Charles County Public Schools (CCPS) and the Charles County Government have joined forces to launch an innovative recycling initiative called iRecycle Smart, focusing on the “big three” of recyclables: single-use plastic bottles, paper, and aluminum cans. The program aims to reduce contamination and increase the effectiveness of recycling within the school system.
Introduced to principals during a summer leadership institute, the iRecycle Smart program was disseminated to school-based staff before the new academic year. Teachers and staff will introduce the program to students through short, grade-appropriate instructional videos. Building service teams, who have received specialized training, will be responsible for emptying the designated recycling bins once a week unless student-led clubs take on the task.
Tim Emhoff, environmental education resource teacher at Nanjemoy Creek Educational Center (NCEEC), highlighted the importance of building service teams in the program’s success. Gina McCullough, an environmental education assistant at the NCEEC, pointed out that while recycling in the U.S. is not broken, it is “a little disjointed.” She emphasized that human error often leads to the contamination of recyclable materials. “When in doubt, throw it out,” McCullough advised, explaining that certain items like used pizza boxes and unrinsed food containers can disrupt recycling.

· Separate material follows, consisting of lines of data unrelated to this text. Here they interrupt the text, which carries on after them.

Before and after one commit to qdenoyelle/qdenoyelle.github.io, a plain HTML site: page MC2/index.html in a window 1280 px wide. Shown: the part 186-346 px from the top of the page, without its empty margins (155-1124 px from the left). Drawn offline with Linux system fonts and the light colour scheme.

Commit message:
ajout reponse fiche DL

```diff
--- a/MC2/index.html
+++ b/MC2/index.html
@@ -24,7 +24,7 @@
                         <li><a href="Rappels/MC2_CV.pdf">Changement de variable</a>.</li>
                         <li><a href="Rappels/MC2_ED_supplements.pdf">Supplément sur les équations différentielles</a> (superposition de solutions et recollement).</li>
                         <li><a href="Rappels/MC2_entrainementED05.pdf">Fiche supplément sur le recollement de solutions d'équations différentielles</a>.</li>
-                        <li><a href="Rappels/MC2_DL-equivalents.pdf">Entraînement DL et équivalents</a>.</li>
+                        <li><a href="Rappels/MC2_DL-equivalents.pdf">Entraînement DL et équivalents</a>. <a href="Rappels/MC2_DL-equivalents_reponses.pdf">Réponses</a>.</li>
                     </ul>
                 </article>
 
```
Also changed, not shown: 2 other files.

Material Recovery Facilities (MRFs) have strict recovery rate standards for each bale of recycled material. Bales containing more than the permissible percentage of non-recyclable material are discarded, sending otherwise recyclable items to the landfill. This underscores the importance of proper sorting and recycling practices.
The iRecycle Smart program specifically targets paper, single-use plastic bottles and aluminum cans commonly found in schools. Aluminum is particularly important as it can be recycled indefinitely, taking about 60 days to return to store shelves.

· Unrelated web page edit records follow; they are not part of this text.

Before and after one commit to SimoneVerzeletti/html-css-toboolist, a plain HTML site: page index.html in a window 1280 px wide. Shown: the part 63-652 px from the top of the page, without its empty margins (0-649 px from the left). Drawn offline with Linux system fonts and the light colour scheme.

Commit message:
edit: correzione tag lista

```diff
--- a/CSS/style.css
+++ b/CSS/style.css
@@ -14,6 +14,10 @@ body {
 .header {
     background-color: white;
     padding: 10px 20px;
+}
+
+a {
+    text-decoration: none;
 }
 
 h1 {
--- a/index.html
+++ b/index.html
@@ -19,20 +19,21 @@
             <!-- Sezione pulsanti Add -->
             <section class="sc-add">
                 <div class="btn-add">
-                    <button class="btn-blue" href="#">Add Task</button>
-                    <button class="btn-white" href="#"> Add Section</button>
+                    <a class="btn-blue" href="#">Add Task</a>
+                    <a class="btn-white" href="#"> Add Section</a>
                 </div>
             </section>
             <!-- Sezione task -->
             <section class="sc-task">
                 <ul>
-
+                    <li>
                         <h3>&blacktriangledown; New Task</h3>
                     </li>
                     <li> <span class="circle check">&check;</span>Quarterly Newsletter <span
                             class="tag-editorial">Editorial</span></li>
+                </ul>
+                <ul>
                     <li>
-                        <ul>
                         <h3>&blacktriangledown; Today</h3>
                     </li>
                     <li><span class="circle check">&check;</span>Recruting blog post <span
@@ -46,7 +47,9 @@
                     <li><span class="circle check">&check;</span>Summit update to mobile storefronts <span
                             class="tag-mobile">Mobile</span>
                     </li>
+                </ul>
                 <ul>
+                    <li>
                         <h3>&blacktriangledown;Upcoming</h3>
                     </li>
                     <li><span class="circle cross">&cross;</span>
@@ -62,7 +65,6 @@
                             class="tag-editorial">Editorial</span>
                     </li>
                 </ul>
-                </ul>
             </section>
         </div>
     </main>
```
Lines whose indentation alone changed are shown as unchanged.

Last school year, CCPS facilities produced approximately 3,785 tons of trash. They recycled only 207 tons of material, resulting in a recycling rate of just 5.2%, according to April Murphy, supervisor of operations for CCPS. Program organizers are considering a pilot program set to launch in January to explore the effectiveness of recycling in cafeterias at different educational levels.
To fund the program, the county government allocated $17,000, with $15,000 used for purchasing an additional 1,490 recycling bins for schools and $2,000 for promotional materials, such as posters and a blue bin mascot named Mr. Chuck Itin. The mascot was introduced at the Charles County Fair on September 15 and will appear at other community events.

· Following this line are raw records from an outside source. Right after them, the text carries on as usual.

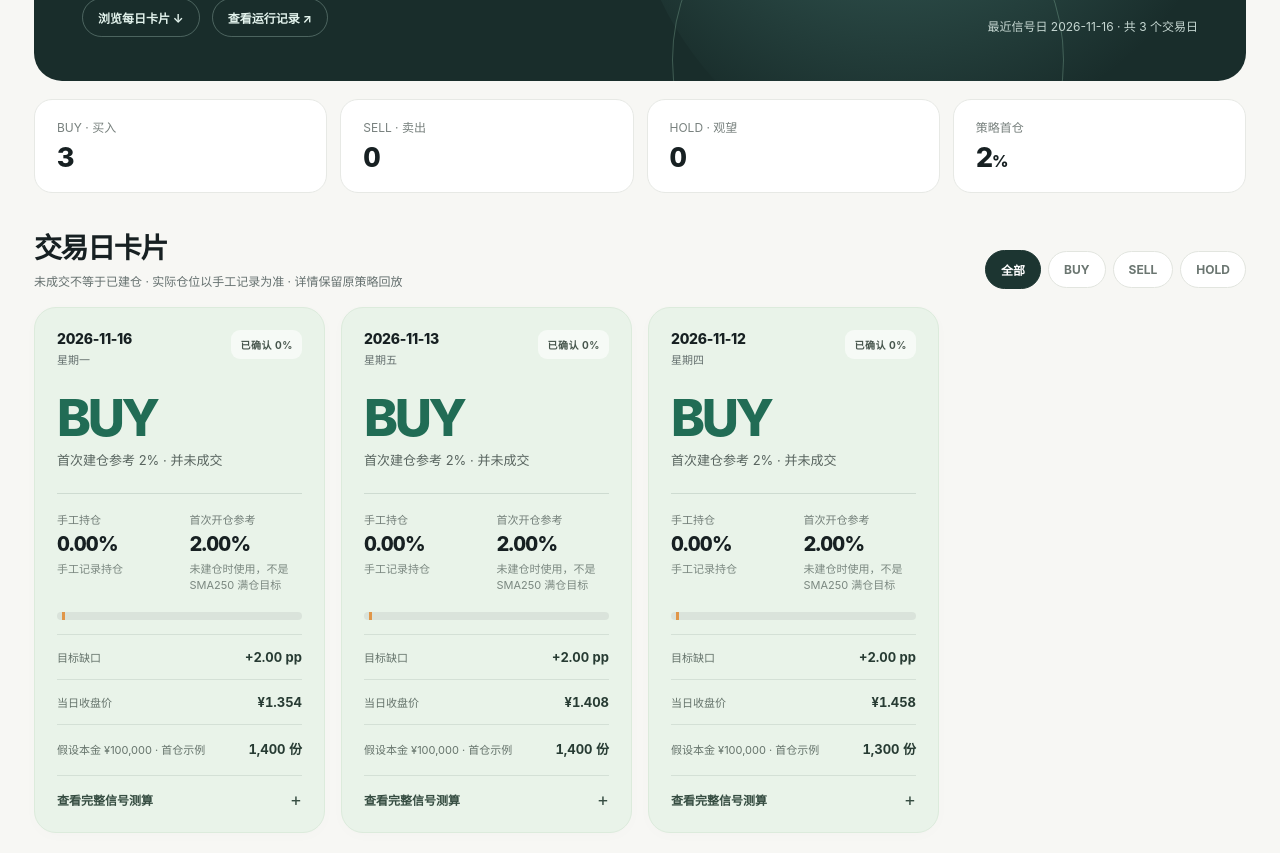
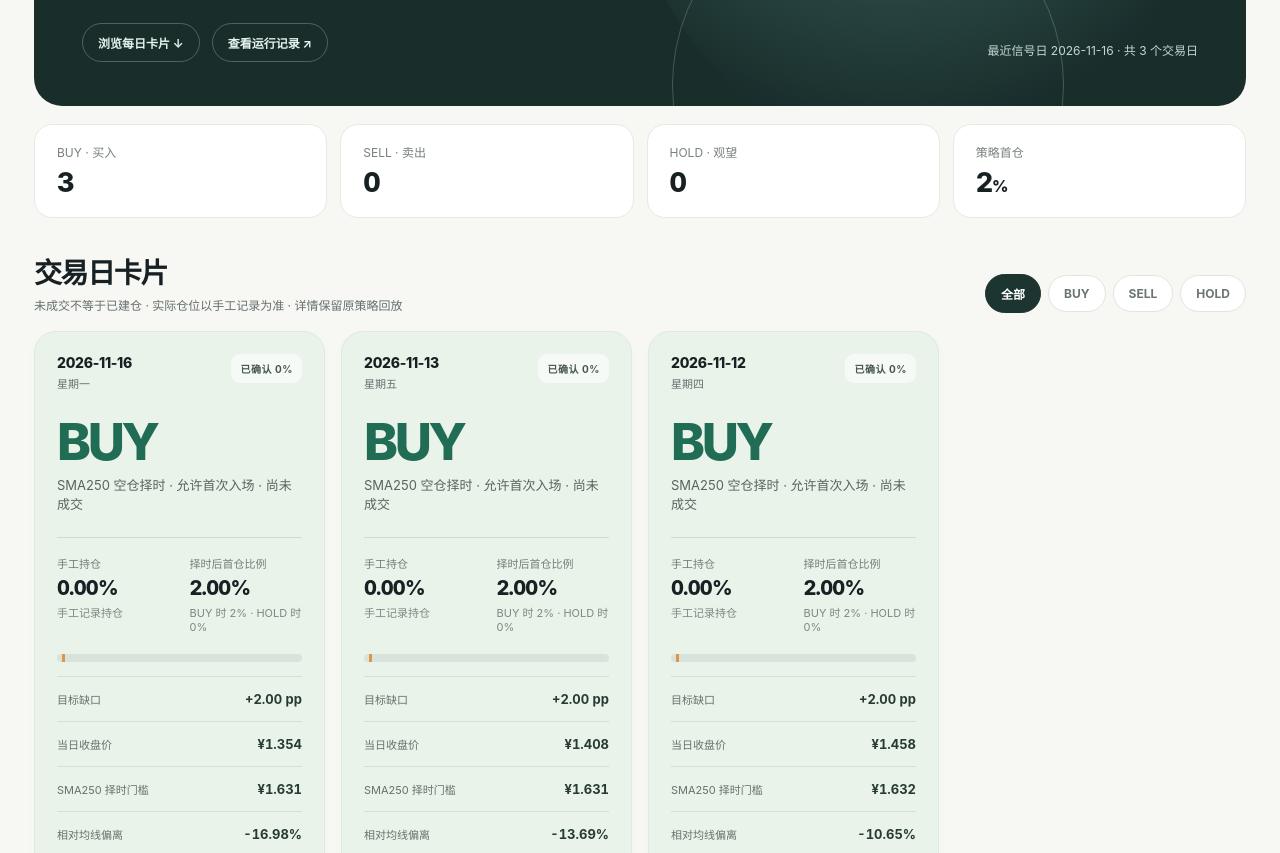
Before and after one commit to zhangzihaoDT/ntwr-signal-wall, a plain HTML site: page index.html in a window 1280 px wide. Shown: the part 394-1247 px from the top of the page. Drawn offline with Linux system fonts and the light colour scheme.

Commit message:
data: sync verified 159680 signal wall from private research

```diff
--- a/index.html
+++ b/index.html
@@ -82,7 +82,7 @@
       <div class="hero-copy">
         <div class="eyebrow">159680.SZ / NTWR-A / DAILY LOG</div>
         <h1>每日交易信号<br>灵感墙<span style="color:#9dd4bf">.</span></h1>
-        <p class="hero-sub">一张卡片，记录一天的市场判断。优先显示已申报的实际持仓；未入场时仅给出 2% 首仓参考，历史策略模拟数据保留追溯。</p>
+        <p class="hero-sub">一张卡片，记录一天的市场判断。优先显示已申报的实际持仓；未入场时依据 SMA250 独立判断 BUY 或 HOLD；若择时允许，再计算 2% 首仓参考。原策略模拟数据独立保留。</p>
         <div class="hero-links"><a class="hero-link" href="#signal-wall">浏览每日卡片 ↓</a><a class="hero-link" href="https://github.com/zhangzihaoDT/grid-trading/actions/workflows/ntwr-a-159680-daily.yml" target="_blank" rel="noreferrer">查看运行记录 ↗</a></div>
       </div>
       <div class="hero-metrics">
@@ -108,7 +108,7 @@
       <div id="cards" class="wall" aria-live="polite"><div class="empty">正在加载已核验的交易日信号…</div></div>
     </main>
     <footer class="footer">
-      <div><b>关于本页面</b><div>真实仓位来自使用者手工申报，当前确认截至 2026-11-16 为 0%，所有买入信号均未成交。未来若没有新的成交确认，仅沿用未核实的手工账本，不代表证券账户实时持仓。首仓数量按假设本金 10 万元举例，实际资金金额未知。历史策略账户另行保留，不连接券商、不下单；补报不能追单。</div></div>
+      <div><b>关于本页面</b><div>真实仓位来自使用者手工申报，当前确认截至 2026-11-16 为 0%，所有买入信号均未成交。未来若没有新的成交确认，仅沿用未核实的手工账本，不代表证券账户实时持仓。首仓数量按假设本金 10 万元举例，实际资金金额未知。空仓择时信号采用预登记的收盘价 ≤ SMA250 研究规则，并没有被证实能提升收益。历史策略账户另行保留，不连接券商、不下单；补报不能追单。</div></div>
       <div>© NTWR Signal Wall · 159680.SZ<br>数据以 GitHub Actions / Issue #4 的正式运行记录为准。</div>
     </footer>
   </div>
@@ -136,21 +136,27 @@
       const historical=e.timeliness==="HISTORICAL_ONLY";
       const confirmed=view?.confirmation==="CONFIRMED_FLAT";
       const visualSignal=visibleSignal(e);
-      const signalCaption=view?'首次建仓参考 2% · 并未成交':label[e.signal];
+      const signalCaption=view?('SMA250 空仓择时 · '+(visualSignal==="BUY"?'允许首次入场':'继续等待')+' · 尚未成交'):label[e.signal];
       const viewBadge=view?(confirmed?'已确认 0%':'未核实 0%'):(historical?'历史回算':'已核验');
       const note=view?'手工记录持仓':'模拟收盘仓位';
       const source = /^https:\/\/github\.com\/zhangzihaoDT\/grid-trading\/actions\/runs\/\d+$/.test(e.run_url||"") ? e.run_url : "https://github.com/zhangzihaoDT/grid-trading/actions";
       return '<article class="card '+h(visualSignal.toLowerCase())+'">'
         +'<div class="card-top"><div><div class="card-date">'+h(e.market_date)+'</div><div class="day-name">'+dayName(e.market_date)+'</div></div><span class="tag">'+viewBadge+'</span></div>'
         +'<div class="signal">'+h(visualSignal)+'</div><div class="signal-zh">'+signalCaption+'</div>'
-        +'<div class="card-main"><div><div class="k">'+(view?'手工持仓':'模拟实际仓位')+'</div><div class="v">'+actual+'</div><div class="mini-note">'+note+'</div></div><div><div class="k">'+(view?'首次开仓参考':'策略目标仓位')+'</div><div class="v">'+target+'</div><div class="mini-note">'+(view?'未建仓时使用，不是 SMA250 满仓目标':'SMA250 策略计算')+'</div></div></div>'
+        +'<div class="card-main"><div><div class="k">'+(view?'手工持仓':'模拟实际仓位')+'</div><div class="v">'+actual+'</div><div class="mini-note">'+note+'</div></div><div><div class="k">'+(view?'择时后首仓比例':'策略目标仓位')+'</div><div class="v">'+target+'</div><div class="mini-note">'+(view?'BUY 时 2% · HOLD 时 0%':'SMA250 策略计算')+'</div></div></div>'
         +'<div class="weight-line" title="深色为实际仓位，竖线为目标仓位" style="--actual:'+act+'%;--target:'+cap+'%"><div class="actual"></div><div class="target"></div></div>'
         +'<div class="card-foot"><span>目标缺口</span><strong>'+signed(view?view.entry_gap:e.weight_gap)+'</strong></div>'
         +'<div class="card-foot"><span>当日收盘价</span><strong>¥'+Number(e.close).toFixed(3)+'</strong></div>'
+        +(view?'<div class="card-foot"><span>SMA250 择时门槛</span><strong>¥'+Number(view.timing.ma250).toFixed(3)+'</strong></div>'
+               +'<div class="card-foot"><span>相对均线偏离</span><strong>'+(Number(view.timing.deviation_pct)>0?'+':'')+Number(view.timing.deviation_pct).toFixed(2)+'%</strong></div>':'')
         +'<div class="card-foot"><span>'+(view?'假设本金 ¥100,000 · 首仓示例':'假设下个开盘 · '+h(r.execution||"—"))+'</span><strong>'+Number(r.quantity||0).toLocaleString("zh-CN")+' 份</strong></div>'
         +'<details class="details"><summary>查看完整信号测算</summary><div class="detail-body">'
         +'<div class="detail-row"><span>次一工作日（估计）</span><strong>'+h(e.next_open_date_estimate)+'</strong></div>'
         +'<div class="detail-row"><span>SMA250</span><strong>¥'+Number(e.sma250).toFixed(4)+'</strong></div>'
+        +(view?'<div class="detail-row"><span>入场择时规则</span><strong>收盘 ≤ SMA250 才 BUY</strong></div>'
+               +'<div class="detail-row"><span>独立择时判定</span><strong>'+h(view.entry_signal)+'</strong></div>'
+               +'<div class="detail-row"><span>判断时点</span><strong>T 日收盘 → T+1 开盘</strong></div>'
+               +'<div style="margin-top:10px;color:#9b6842">该择时门槛来自已预登记的研究候选，尚未证明稳定提升收益；规则成立不等于投资回报可预期。</div>':'')
         +(view?'<div class="detail-row"><span>实际成交记录</span><strong>0 份 · 未执行</strong></div>'
            +'<div class="detail-row"><span>持仓确认日期</span><strong>'+h(view.confirmed_flat_through)+'</strong></div>'
            +'<div style="margin:12px 0;color:#68796d">下面是以 ¥100,000 假设本金计算的首次建仓示例，非你的账户资金或真实订单。</div>'
@@ -166,7 +172,7 @@
              +'<div class="detail-row"><span>SMA250 目标仓位</span><strong>'+percent(e.target_weight)+'</strong></div>'
              +'<div class="detail-row"><span>模拟净值</span><strong>'+cny(e.nav_cny)+'</strong></div>'
              +'</div>':'')
-        +'<div style="margin-top:13px;color:#7a8b81">'+(view?'首仓 BUY 是未建仓时的 2% 参考，并非重新认证的择时信号；原始策略结果见上。'+(confirmed?'三日未成交已手工确认。':'此日期持仓尚未重新确认。'):'')+(historical?' 历史补报不表示当前可执行买卖。':' 当前开盘仍需按真实价格、真实可用资金核算。')+'</div>'
+        +'<div style="margin-top:13px;color:#7a8b81">'+(view?('空仓择时信号由经核验的收盘价与 SMA250 决定：'+(visualSignal==="BUY"?'满足门槛，给出下一开盘的 2% 首仓参考。':'不满足门槛，继续空仓等待，首仓参考 0%。')+'此门槛是研究候选，经济优势未获证实；原始纸面信号另列于上。'+(confirmed?'本日无成交已手工确认。':'本日实际持仓尚未重新确认。')):'')+(historical?' 历史补报不表示当前可执行买卖。':' 当前开盘仍需按真实价格、真实可用资金核算。')+'</div>'
         +'<a class="detail-source" href="'+h(source)+'" target="_blank" rel="noreferrer">查看运行证据 ↗</a>'
         +'</div></details></article>';
     }
--- a/signals.json
+++ b/signals.json
@@ -44,11 +44,12 @@
         "confirmation": "CONFIRMED_FLAT",
         "confirmed_flat_through": "2026-11-16",
         "entry_gap": "0.02",
-        "entry_rule": "FIRST_ALLOCATION_2PCT_AT_NEXT_OPEN_IF_NOT_YET_ENTERED",
+        "entry_rule": "SMA250_TIMING_GATE_THEN_FIXED_2PCT_FIRST_ALLOCATION",
         "entry_signal": "BUY",
         "entry_weight": "0.02",
         "example_capital_cny": "100000",
         "executed": false,
+        "initial_allocation_target": "0.02",
         "opening_scenarios": [
           {
             "after_weight": "0.01990511886341729289636453064",
@@ -99,7 +100,18 @@
           "quantity": "1400"
         },
         "schema_version": 1,
-        "warning": "Recorded flat holdings are manual, not broker-verified; 2% is illustrative first allocation, not a validated new entry-timing signal or a real order."
+        "timing": {
+          "condition": "verified_close_at_or_below_sma250",
+          "deviation_pct": "-16.97570834314418020563535044",
+          "evidence_level": "PRE_REGISTERED_RESEARCH_CANDIDATE_NOT_PROVEN",
+          "ma250": "1.630848",
+          "observation": "T_close -> T_plus_1_open",
+          "price": "1.354",
+          "price_source": "verified_raw_close_adjustment_gate_pass",
+          "rule": "SMA250_CLOSE_LEQ_V11.17",
+          "signal": "BUY"
+        },
+        "warning": "Recorded flat holdings are manual, not broker-verified; the market-based SMA250 entry timing signal is a pre-registered research rule without proven economic edge; 2% is conditional first-allocation size, not a real order."
       },
       "price_condition": {
         "basis": "frozen_target_next_open_min_notional_and_lot_checked",
@@ -175,11 +187,12 @@
         "confirmation": "CONFIRMED_FLAT",
         "confirmed_flat_through": "2026-11-16",
         "entry_gap": "0.02",
-        "entry_rule": "FIRST_ALLOCATION_2PCT_AT_NEXT_OPEN_IF_NOT_YET_ENTERED",
+        "entry_rule": "SMA250_TIMING_GATE_THEN_FIXED_2PCT_FIRST_ALLOCATION",
         "entry_signal": "BUY",
         "entry_weight": "0.02",
         "example_capital_cny": "100000",
         "executed": false,
+        "initial_allocation_target": "0.02",
         "opening_scenarios": [
           {
             "after_weight": "0.01932011197936903242291192320",
@@ -230,7 +243,18 @@
           "quantity": "1400"
         },
         "schema_version": 1,
-        "warning": "Recorded flat holdings are manual, not broker-verified; 2% is illustrative first allocation, not a validated new entry-timing signal or a real order."
+        "timing": {
+          "condition": "verified_close_at_or_below_sma250",
+          "deviation_pct": "-13.69397157295188684102772826",
+          "evidence_level": "PRE_REGISTERED_RESEARCH_CANDIDATE_NOT_PROVEN",
+          "ma250": "1.631404",
+          "observation": "T_close -> T_plus_1_open",
+          "price": "1.408",
+          "price_source": "verified_raw_close_adjustment_gate_pass",
+          "rule": "SMA250_CLOSE_LEQ_V11.17",
+          "signal": "BUY"
+        },
+        "warning": "Recorded flat holdings are manual, not broker-verified; the market-based SMA250 entry timing signal is a pre-registered research rule without proven economic edge; 2% is conditional first-allocation size, not a real order."
       },
       "price_condition": {
         "basis": "frozen_target_next_open_min_notional_and_lot_checked",
@@ -306,11 +330,12 @@
         "confirmation": "CONFIRMED_FLAT",
         "confirmed_flat_through": "2026-11-16",
         "entry_gap": "0.02",
-        "entry_rule": "FIRST_ALLOCATION_2PCT_AT_NEXT_OPEN_IF_NOT_YET_ENTERED",
+        "entry_rule": "SMA250_TIMING_GATE_THEN_FIXED_2PCT_FIRST_ALLOCATION",
         "entry_signal": "BUY",
         "entry_weight": "0.02",
         "example_capital_cny": "100000",
         "executed": false,
+        "initial_allocation_target": "0.02",
         "opening_scenarios": [
           {
             "after_weight": "0.01857710353205569449959101567",
@@ -361,7 +386,18 @@
           "quantity": "1300"
         },
         "schema_version": 1,
-        "warning": "Recorded flat holdings are manual, not broker-verified; 2% is illustrative first allocation, not a validated new entry-timing signal or a real order."
+        "timing": {
+          "condition": "verified_close_at_or_below_sma250",
+          "deviation_pct": "-10.65256717603282690865236127",
+          "evidence_level": "PRE_REGISTERED_RESEARCH_CANDIDATE_NOT_PROVEN",
+          "ma250": "1.631832",
+          "observation": "T_close -> T_plus_1_open",
+          "price": "1.458",
+          "price_source": "verified_raw_close_adjustment_gate_pass",
+          "rule": "SMA250_CLOSE_LEQ_V11.17",
+          "signal": "BUY"
+        },
+        "warning": "Recorded flat holdings are manual, not broker-verified; the market-based SMA250 entry timing signal is a pre-registered research rule without proven economic edge; 2% is conditional first-allocation size, not a real order."
       },
       "price_condition": null,
       "reference_open": {
```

The recycling bins and educational posters will be placed next to trash cans to encourage responsible choices. “Studies show that if given a choice, they will choose properly,” said McCullough. The program aims not just to recycle but also to educate students, staff, and the community to reduce, reuse, and rethink their waste management habits.